[6] For more on Rumkowski, his activities and perception of him as a person / public figure, see e.g.: Archiwum Żydowskiego Instytutu Historycznego (AŻIH, Archives of the Jewish Historical Institute), Zbiór relacji Ocalałych z Zagłady (Collection of testimonies of Holocaust Survivors), signature: 301/157, relacja Mendela Trona (report by Mendel Tron), Otoczone drutem państwo (Wire Bound State), pp. 1–51; E. Daum, Byłam sekretarką Rumkowskiego, op. cit; Sz. Rozennsztajn, Notatnik (The Notebook), ed., trans. and introduction by M. Polit, ed. J. Baranowski, M. Polit, E. Wiatr, Warszawa 2008; A. Rudnicki, Kupiec Łódzki; Niebieskie kartki (Merchant from Łódź; Blue Cards), Warszawa 1963, pp. 8–51; „Słuchają słów prezesa…”. Księga przemówień Chaima Mordechaja Rumkowskiego (“They all listen to the Words of the President...”: The Book of Speeches by Mordechaj Chaim Rumkowski), ed. A. Sitarek, M. Trebacz, Łódź–Warszawa 2011; M. Polit, Mordechaj Chaim Rumkowski – prawda i zmyślenie (Mordechaj Chaim Rumkowski: Truth and Fabrication), Warszawa 2012; Rok za drutem kolczastym. Obwieszczenia Przełożonego Starszeństwa Żydów z getta łódzkiego, 1940–1944 (A Year behind the Barbed Wire. Announcements from the Eldest of the Jewish Council in the Łódź Ghetto, 1940–1944), ed. A. Sitarek, E. Wiatr, trans. M. Półrola, D. Dekiert, Warszawa 2019.

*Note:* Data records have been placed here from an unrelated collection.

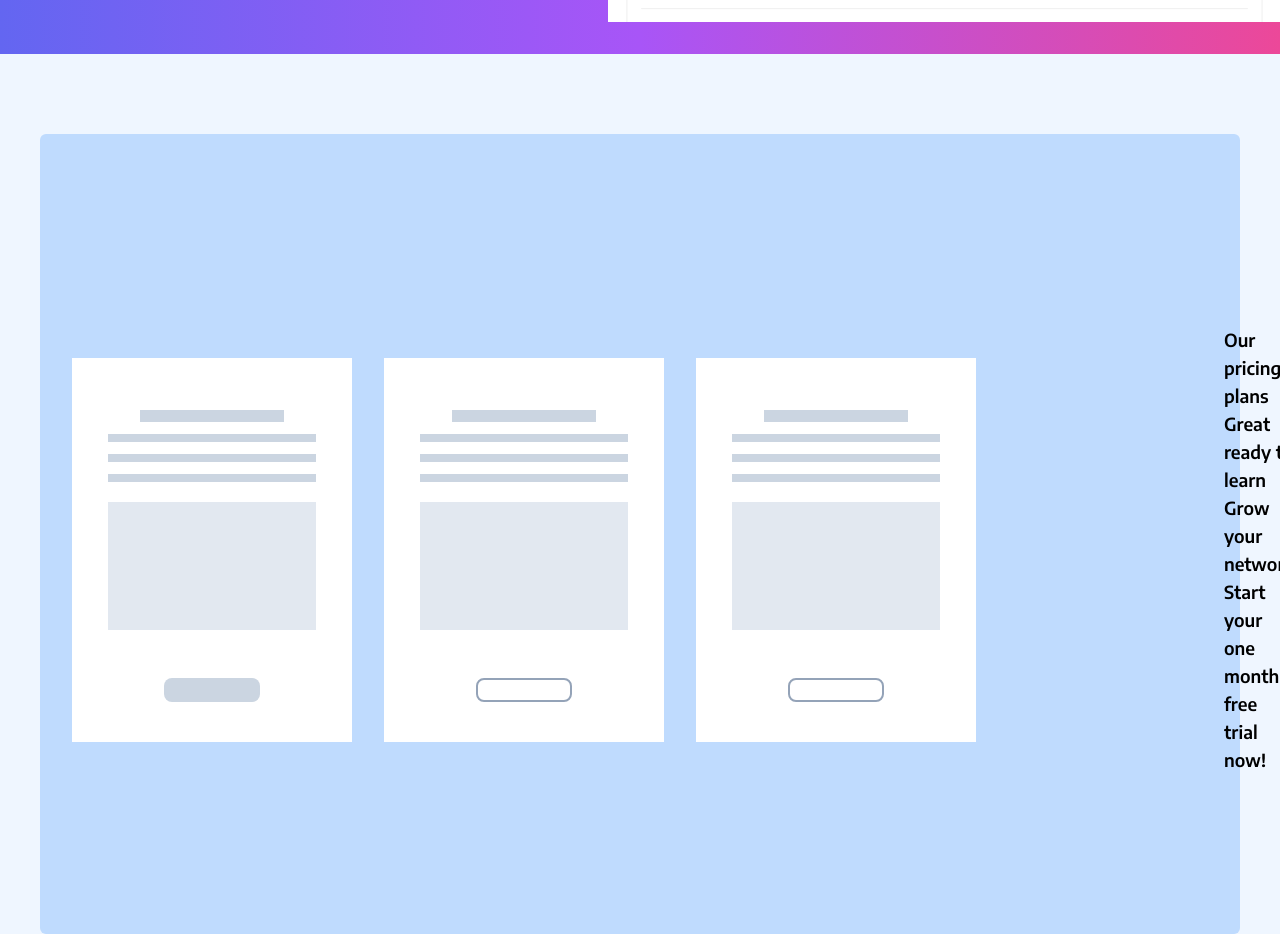
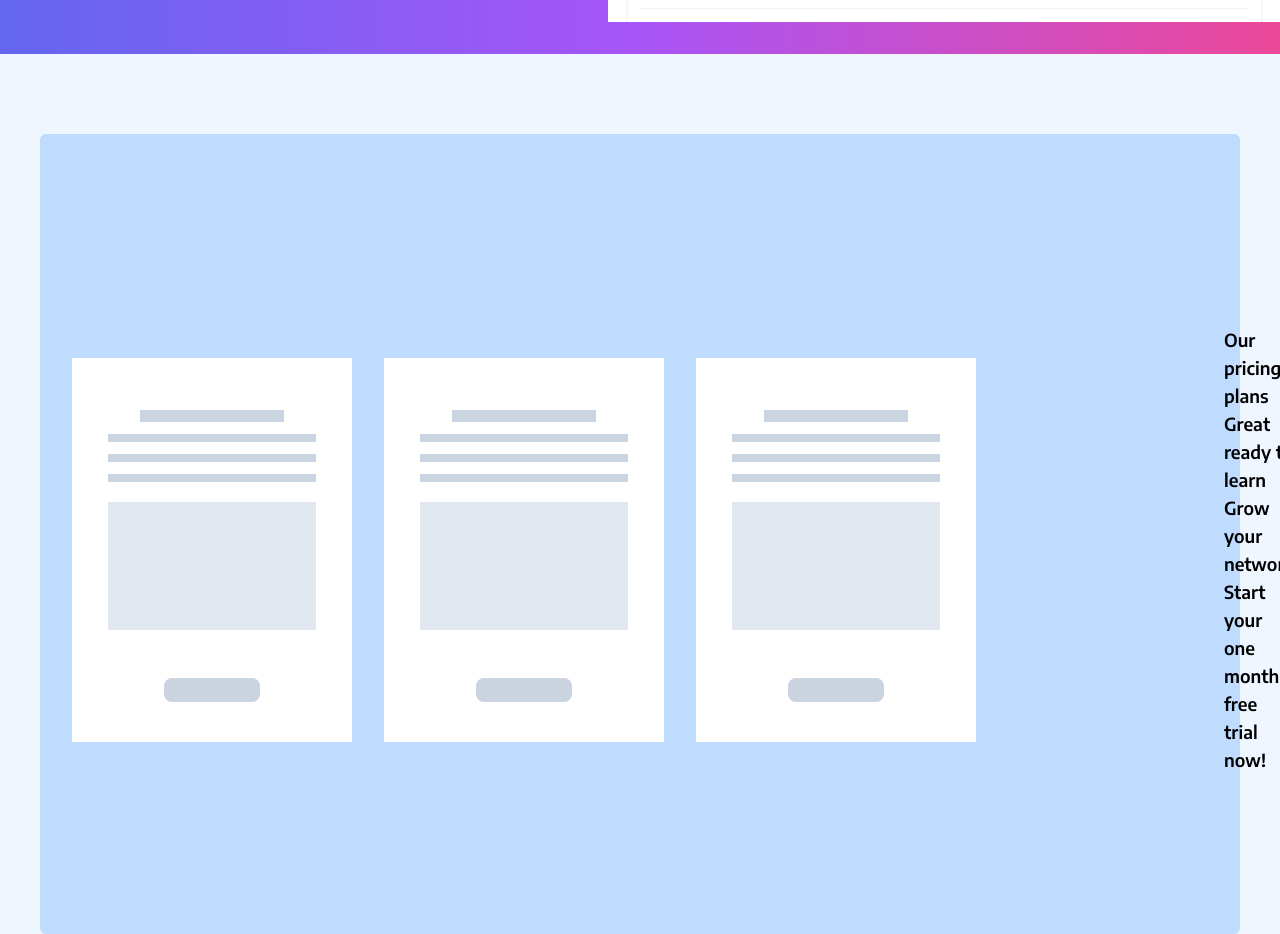
Before and after one commit to Harshhhh1701/CODEFEST-THAPA, a React (Create React App) app: page / in a window 1280 px wide. Shown: the part 3720-4654 px from the top of the page. Built offline with nearby package versions, Linux system fonts and the light colour scheme.

Commit message:
loop used for pricing

```diff
--- a/src/components/pricing.jsx
+++ b/src/components/pricing.jsx
@@ -1,22 +1,27 @@
 import React from 'react'
 
 const Pricing = () => {
+    const arr=new Array(1,2,3);
   return (
     <>
+
         <div className="flex mt-20 bg-blue-200 mx-10 items-center rounded-md">
             <div className="flex space-x-8 w-full h-screen items-center pt-8 mx-8 ">
-                <div className="flex bg-white h-1/2 w-1/4 flex-col justify-center items-center">
-                    <div className="bg-slate-300 h-3 w-36 mx-24 mt-3">
+                {arr.map((item,id)=>(
+                    <div key={id} className="flex bg-white h-1/2 w-1/4 flex-col justify-center items-center">
+                    <div key={id} className="bg-slate-300 h-3 w-36 mx-24 mt-3">
 
                     </div>
-                    <div className="bg-slate-300 h-2 w-52 mx-16 mt-3"></div>
-                    <div className="bg-slate-300 h-2 w-52 mx-16 mt-3"></div>
-                    <div className="bg-slate-300 h-2 w-52 mx-16 mt-3"></div>
-                    <div className="bg-slate-200 h-32 w-52 mx-16 mt-5"></div>
-                    <div className="bg-slate-300 h-6 w-24 mx-32 mt-12 rounded-lg"></div>
+                    <div key={id} className="bg-slate-300 h-2 w-52 mx-16 mt-3"></div>
+                    <div key={id} className="bg-slate-300 h-2 w-52 mx-16 mt-3"></div>
+                    <div key={id} className="bg-slate-300 h-2 w-52 mx-16 mt-3"></div>
+                    <div key={id} className="bg-slate-200 h-32 w-52 mx-16 mt-5"></div>
+                    <div key={id} className="bg-slate-300 h-6 w-24 mx-32 mt-12 rounded-lg"></div>
 
                 </div>
-                <div className="flex bg-white h-1/2 w-1/4 flex-col justify-center items-center">
+                ))}
+
+                {/* <div className="flex bg-white h-1/2 w-1/4 flex-col justify-center items-center">
                     <div className="bg-slate-300 h-3 w-36 mx-24 mt-3">
 
                     </div>
@@ -35,7 +40,7 @@ const Pricing = () => {
                     <div className="bg-slate-300 h-2 w-52 mx-16 mt-3"></div>
                     <div className="bg-slate-200 h-32 w-52 mx-16 mt-5"></div>
                     <div className="bg-white h-6 w-24 mx-32 mt-12 rounded-lg border-solid border-2 border-slate-400"></div>
-                </div>
+                </div> */}
             </div>
             <div className=' pt-8 text-lg font-sans font-semibold'>
                 <p>Our pricing plans</p>
```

[7] Memorial Stones (Memoryal shteyner), The Book of Częstochowa (Sefer Czenstochow), ed. M. Schutzman, Jerusalem 1967, Vol. 2, s. 291; https://www.jewishgen.org/yizkor/Czestochowa6/cze2_285.html (English Translation).

[8] See: S. Edelst (née Gutgold), History of the Undergroud Group “66” (Geshikhte fun ​​di untererd grupe 66”) [in:] The Book of Częstochowa (Sefer Czenstochow), op. cit., pp. 277–281, English Translation: https://www.jewishgen.org/yizkor/Czestochowa6/cze2_238.html#Page277.

[9] For more information on this event see e.g. P. Batorski, January 18, 1943, “January Self-Defense” in the Warsaw Ghetto, https://www.jhi.pl/artykuly/18-stycznia-1943-samoobrona-styczniowa-w-getcie-warszawskim,4820.

[10] See: W. Paszkowski, Groby-pomniki na cmentarzu żydowskim w Częstochowie (Graves-Monuments at the Jewish Cemetery in Częstochowa), Rocznik Muzeum Częstochowskiego (Częstochowa Museum Yearbook), Vol. 11 (2011), pp. 208–209.

[11] See: Ibidem, s 209–210.

[12] See: J. Z., Getto w Częstochowie i Żydowska Rada Starszych (Ghetto in Częstochowa and the Jewish Council of Elders), Historyczno-Badawczy Biuletyn Filatelistyczny (Historical and Research Philatelic Bulletin), Vol. 45, No. 3/4 (2004), pp. 77–81.

[13] See: Memorial Stones (Memoryal shteyner), op. cit., p. 291.

[14] C. Lubetkin-Cukierman, Zagłada i powstanie (In the Days of Destruction and Revolt), trans. from Hebrew by  M. Krych, Warszawa 1999, p. 154.

[15] See: A. Hetnar-Michaldo, Obozy pracy przymusowej w Częstochowie należące do niemieckiego koncernu zbrojeniowego Hasag (Forced Labor Camps of Hasag’s Armaments Concern in Częstochowa) [in:] Skrwawione dusze. Prawda, sprawiedliwość, przebaczenie, pojednanie (Bloodied Souls: Truth, Justice, Forgiveness, Reconciliation), red. A. Bartuś, Oświęcim 2015, s. 223–229.

[16] During deportations from the Warsaw Ghetto, he was taken to the Umschlagplatz, but he managed to escape from the cattle train heading to Treblinka. After returning to Warsaw, he became the representative of ŻOB on the “Aryan” side, he helped in getting the surviving fighters out of the ghetto and transporting them to forests near Wyszków, where they were to continue their guerilla fight.

[17] See: Memory Stones (Memoryal shteyner), op. cit., pp. 291–292.

[18] See: S. Grajek, The Struggle of the Częstochowa Jews (Kamf fun tshenstakhaver Judn) [w:]  The Book of Częstochowa, op. cit. pp. 181–184, https://www.jewishgen.org/yizkor/Czestochowa6/cze2_177.html.

[19] Memory Stones (Memoryal shteyner), op. cit., pp. 291.

[20] See: W. Paszkowski, Groby-pomniki na cmentarzu żydowskim w Częstochowie, op. cit., s. 207–213; W. Paszkowski, Polish ŻOB Monument (availible only in Polish Language), https://www.czestochowajews.org/wp-content/uploads/Polish_ZOB_Monument.pdf.

[21] See: Memory Stones (Memoryal shteyner), op. cit., pp. 292.

Szymon Pietrzykowski